DIRECTIONS → Keeping pictures out, repeat the lines of the listing below exactly, starting at its first line and finishing with the one that holds "The same window".

- Opening Delimiter -

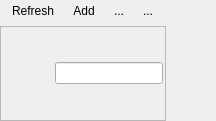
The window that src/ui/qgsbrowserdockwidgetbase.ui (qgis/QGIS) describes before a commit, drawn with Qt 5.
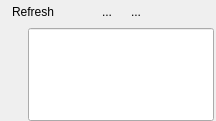
The same window after the commit. Icons and pictures are not drawn. Custom widgets are drawn as their Qt base class.

Commit message: [browser] small ui reworking for consistency

Diff of the .ui file:
```diff
--- a/src/ui/qgsbrowserdockwidgetbase.ui
+++ b/src/ui/qgsbrowserdockwidgetbase.ui
@@ -58,14 +58,14 @@
          <string>Add Selected Layers</string>
         </property>
         <property name="text">
-         <string>Add</string>
+         <string/>
         </property>
         <property name="icon">
          <iconset resource="../../images/images.qrc">
           <normaloff>:/images/themes/default/mActionAdd.svg</normaloff>:/images/themes/default/mActionAdd.svg</iconset>
         </property>
         <property name="toolButtonStyle">
-         <enum>Qt::ToolButtonTextBesideIcon</enum>
+         <enum>Qt::ToolButtonIconOnly</enum>
         </property>
         <property name="autoRaise">
          <bool>true</bool>
@@ -148,7 +148,7 @@
           </sizepolicy>
          </property>
          <property name="frameShape">
-          <enum>QFrame::StyledPanel</enum>
+          <enum>QFrame::NoFrame</enum>
          </property>
          <property name="frameShadow">
           <enum>QFrame::Raised</enum>
@@ -192,33 +192,10 @@
             </property>
            </widget>
           </item>
-          <item>
-           <widget class="QToolButton" name="mBtnFilter">
-            <property name="maximumSize">
-             <size>
-              <width>16777215</width>
-              <height>16777215</height>
-             </size>
-            </property>
-            <property name="toolTip">
-             <string>Filter files</string>
-            </property>
-            <property name="text">
-             <string/>
-            </property>
-            <property name="icon">
-             <iconset resource="../../images/images.qrc">
-              <normaloff>:/images/themes/default/mActionFilter.png</normaloff>:/images/themes/default/mActionFilter.png</iconset>
-            </property>
-            <property name="autoRaise">
-             <bool>true</bool>
-            </property>
-           </widget>
-          </item>
           <item>
            <widget class="QgsFilterLineEdit" name="mLeFilter">
             <property name="sizePolicy">
-             <sizepolicy hsizetype="Preferred" vsizetype="Fixed">
+             <sizepolicy hsizetype="Expanding" vsizetype="Preferred">
               <horstretch>0</horstretch>
               <verstretch>0</verstretch>
              </sizepolicy>
@@ -229,12 +206,6 @@
               <height>0</height>
              </size>
             </property>
-            <property name="maximumSize">
-             <size>
-              <width>200</width>
-              <height>16777215</height>
-             </size>
-            </property>
             <property name="baseSize">
              <size>
               <width>0</width>
@@ -246,22 +217,6 @@
          </layout>
         </widget>
        </item>
-       <item>
-        <spacer name="horizontalSpacer_3">
-         <property name="orientation">
-          <enum>Qt::Horizontal</enum>
-         </property>
-         <property name="sizeType">
-          <enum>QSizePolicy::MinimumExpanding</enum>
-         </property>
-         <property name="sizeHint" stdset="0">
-          <size>
-           <width>0</width>
-           <height>20</height>
-          </size>
-         </property>
-        </spacer>
-       </item>
       </layout>
      </widget>
     </item>
```
The commit also changes 1 other file.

- Closing Delimiter -

EXERCISE SOLUTION →
The window that src/ui/qgsbrowserdockwidgetbase.ui (qgis/QGIS) describes before a commit, drawn with Qt 5.
The same window after the commit. Icons and pictures are not drawn. Custom widgets are drawn as their Qt base class.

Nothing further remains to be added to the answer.